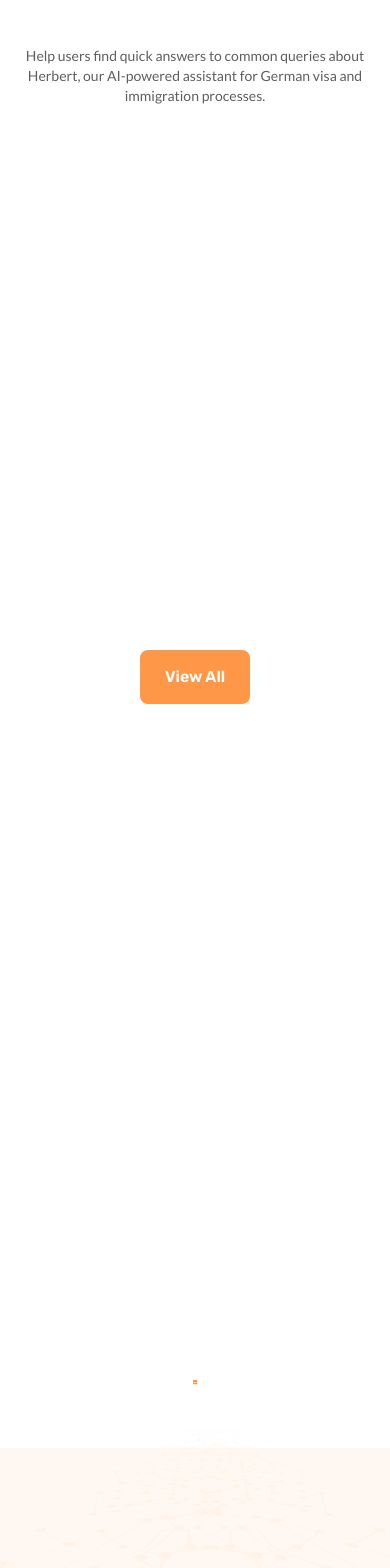
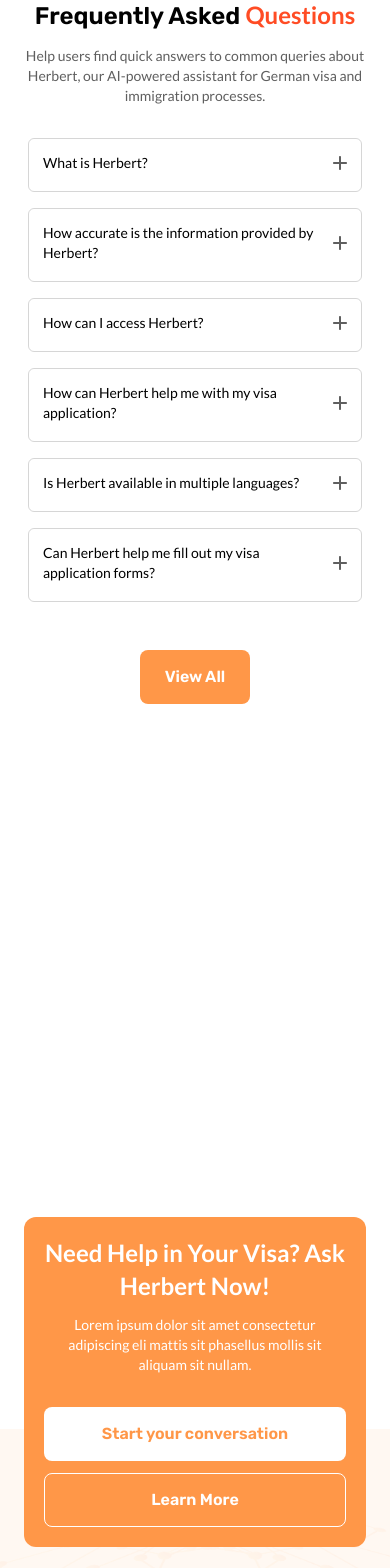
Before and after one commit to Ritik-455/herbert, a React (Create React App) app: page / in a window 390 px wide. Shown: the part 5140-6708 px from the top of the page. Built offline with nearby package versions, Linux system fonts and the light colour scheme.

Commit message:
added gsap

```diff
--- a/src/common/Help.jsx
+++ b/src/common/Help.jsx
@@ -17,7 +17,7 @@ const Help = () => {
                 end: "bottom 80%",
                 animation: tl,
                 markers: false,
-                scrub: 5,
+                toggleActions: "play",
             });
             tl.from(".main_box", {
                 scale: 0,
@@ -25,20 +25,23 @@ const Help = () => {
             tl.from(".headingtext", {
                 x: -1440,
             })
+            tl.from(".subContent", {
+                x: 1440,
+            })
         });
         return () => aot.revert();
     }, [])
 
     return (
-        <div className="px-6 bg-bgLinearGradient faq_animatio">
+        <div className="px-6 bg-bgLinearGradient faq_animatio overflow-hidden">
             <div className="container max-w-[1180px] lg:mt-[120px] sm:mt-20 mt-16 bg-light_orange sm:py-16 py-5 rounded-xl flex items-center justify-center flex-col main_box">
                 <PrimaryHeading className="max-w-[632px] text-center headingtext">
                     <span className="text-white">Need Help in Your Visa? Ask Herbert Now!</span>
                 </PrimaryHeading>
-                <PrimaryParagraph text="Lorem ipsum dolor sit amet consectetur adipiscing eli mattis sit phasellus mollis sit aliquam sit nullam." className="max-w-[528px] text-center text-white sm:mt-4 mt-3 sm:mb-11 mb-8" />
+                <PrimaryParagraph text="Lorem ipsum dolor sit amet consectetur adipiscing eli mattis sit phasellus mollis sit aliquam sit nullam." className="max-w-[528px] text-center text-white sm:mt-4 mt-3 sm:mb-11 mb-8 subContent" />
                 <div className="flex items-center justify-center sm:gap-4 gap-3 sm:flex-nowrap flex-wrap">
-                    <PrimaryButton BtnText="Start your conversation" className="!text-light_orange bg-white max-sm:w-full" />
-                    <PrimaryButton BtnText="Learn More" className="border !border-white max-sm:w-full" />
+                    <PrimaryButton BtnText="Start your conversation" className="!text-light_orange bg-white max-sm:w-full firstBtn" />
+                    <PrimaryButton BtnText="Learn More" className="border !border-white max-sm:w-full secondBtn" />
                 </div>
             </div>
         </div>
--- a/src/common/PrimaryHeading.jsx
+++ b/src/common/PrimaryHeading.jsx
@@ -1,6 +1,6 @@
 const PrimaryHeading = ({ text, children, LeadingText, className }) => {
     return (
-        <h2 className={`font-Rubik font-semibold lg:text-5xl md:text-3xl text-2xl sm:leading-md text-dark_black ${className}`}>
+        <h2 className={`font-Rubik font-semibold lg:text-5xl md:text-3xl text-2xl md:leading-md text-dark_black ${className}`}>
             {text}
             {children}
             {LeadingText}
--- a/src/components/home/Faq.jsx
+++ b/src/components/home/Faq.jsx
@@ -22,18 +22,18 @@ const Faq = () => {
         animation: tl,
         markers: false,
         pin: true,
-        scrub: 5,
+        toggleActions: "play",
       });
-      tl.from(".heading_text", {
-        x: -1440,
-      })
-      tl.from(".accord_items", {
-        x: -1440,
-        stagger: 0.3,
-      })
+
+      FAQ_CONTENT.forEach((_, index) => {
+        tl.from(`.accord_item_${index}`, {
+          x: index % 2 === 0 ? -1440 : 1440,
+          stagger: 0.3,
+        });
+      });
     });
     return () => aot.revert();
-  }, [])
+  }, []);
 
   const [activeIndex, setActiveIndex] = useState(-1);
 
@@ -55,7 +55,7 @@ const Faq = () => {
         </div>
         <div className='row flex-wrap'>
           {FAQ_CONTENT.map((obj, index) => (
-            <div className='lg:col-6 px-5 w-full sm:mb-6 mb-4 accord_items' key={index}>
+            <div className={`lg:col-6 px-5 w-full sm:mb-6 mb-4 accord_item_${index} accord_items`} key={index}>
               <div
                 className={`max-lg:h-full rounded-md transition-all duration-300 ease-in-out ${activeIndex === index ? 'shadow-accordionShadow' : 'border border-[#00000029]'
                   }`}
```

■ **TASK TO CARRY OUT**: What you produce must match the listing word for word, with no images in it.

■ **ANSWER FOR THE TASK**:
Before and after one commit to Ritik-455/herbert, a React (Create React App) app: page / in a window 390 px wide. Shown: the part 5140-6708 px from the top of the page. Built offline with nearby package versions, Linux system fonts and the light colour scheme.

Commit message:
added gsap

```diff
--- a/src/common/Help.jsx
+++ b/src/common/Help.jsx
@@ -17,7 +17,7 @@ const Help = () => {
                 end: "bottom 80%",
                 animation: tl,
                 markers: false,
-                scrub: 5,
+                toggleActions: "play",
             });
             tl.from(".main_box", {
                 scale: 0,
@@ -25,20 +25,23 @@ const Help = () => {
             tl.from(".headingtext", {
                 x: -1440,
             })
+            tl.from(".subContent", {
+                x: 1440,
+            })
         });
         return () => aot.revert();
     }, [])
 
     return (
-        <div className="px-6 bg-bgLinearGradient faq_animatio">
+        <div className="px-6 bg-bgLinearGradient faq_animatio overflow-hidden">
             <div className="container max-w-[1180px] lg:mt-[120px] sm:mt-20 mt-16 bg-light_orange sm:py-16 py-5 rounded-xl flex items-center justify-center flex-col main_box">
                 <PrimaryHeading className="max-w-[632px] text-center headingtext">
                     <span className="text-white">Need Help in Your Visa? Ask Herbert Now!</span>
                 </PrimaryHeading>
-                <PrimaryParagraph text="Lorem ipsum dolor sit amet consectetur adipiscing eli mattis sit phasellus mollis sit aliquam sit nullam." className="max-w-[528px] text-center text-white sm:mt-4 mt-3 sm:mb-11 mb-8" />
+                <PrimaryParagraph text="Lorem ipsum dolor sit amet consectetur adipiscing eli mattis sit phasellus mollis sit aliquam sit nullam." className="max-w-[528px] text-center text-white sm:mt-4 mt-3 sm:mb-11 mb-8 subContent" />
                 <div className="flex items-center justify-center sm:gap-4 gap-3 sm:flex-nowrap flex-wrap">
-                    <PrimaryButton BtnText="Start your conversation" className="!text-light_orange bg-white max-sm:w-full" />
-                    <PrimaryButton BtnText="Learn More" className="border !border-white max-sm:w-full" />
+                    <PrimaryButton BtnText="Start your conversation" className="!text-light_orange bg-white max-sm:w-full firstBtn" />
+                    <PrimaryButton BtnText="Learn More" className="border !border-white max-sm:w-full secondBtn" />
                 </div>
             </div>
         </div>
--- a/src/common/PrimaryHeading.jsx
+++ b/src/common/PrimaryHeading.jsx
@@ -1,6 +1,6 @@
 const PrimaryHeading = ({ text, children, LeadingText, className }) => {
     return (
-        <h2 className={`font-Rubik font-semibold lg:text-5xl md:text-3xl text-2xl sm:leading-md text-dark_black ${className}`}>
+        <h2 className={`font-Rubik font-semibold lg:text-5xl md:text-3xl text-2xl md:leading-md text-dark_black ${className}`}>
             {text}
             {children}
             {LeadingText}
--- a/src/components/home/Faq.jsx
+++ b/src/components/home/Faq.jsx
@@ -22,18 +22,18 @@ const Faq = () => {
         animation: tl,
         markers: false,
         pin: true,
-        scrub: 5,
+        toggleActions: "play",
       });
-      tl.from(".heading_text", {
-        x: -1440,
-      })
-      tl.from(".accord_items", {
-        x: -1440,
-        stagger: 0.3,
-      })
+
+      FAQ_CONTENT.forEach((_, index) => {
+        tl.from(`.accord_item_${index}`, {
+          x: index % 2 === 0 ? -1440 : 1440,
+          stagger: 0.3,
+        });
+      });
     });
     return () => aot.revert();
-  }, [])
+  }, []);
 
   const [activeIndex, setActiveIndex] = useState(-1);
 
@@ -55,7 +55,7 @@ const Faq = () => {
         </div>
         <div className='row flex-wrap'>
           {FAQ_CONTENT.map((obj, index) => (
-            <div className='lg:col-6 px-5 w-full sm:mb-6 mb-4 accord_items' key={index}>
+            <div className={`lg:col-6 px-5 w-full sm:mb-6 mb-4 accord_item_${index} accord_items`} key={index}>
               <div
                 className={`max-lg:h-full rounded-md transition-all duration-300 ease-in-out ${activeIndex === index ? 'shadow-accordionShadow' : 'border border-[#00000029]'
                   }`}
```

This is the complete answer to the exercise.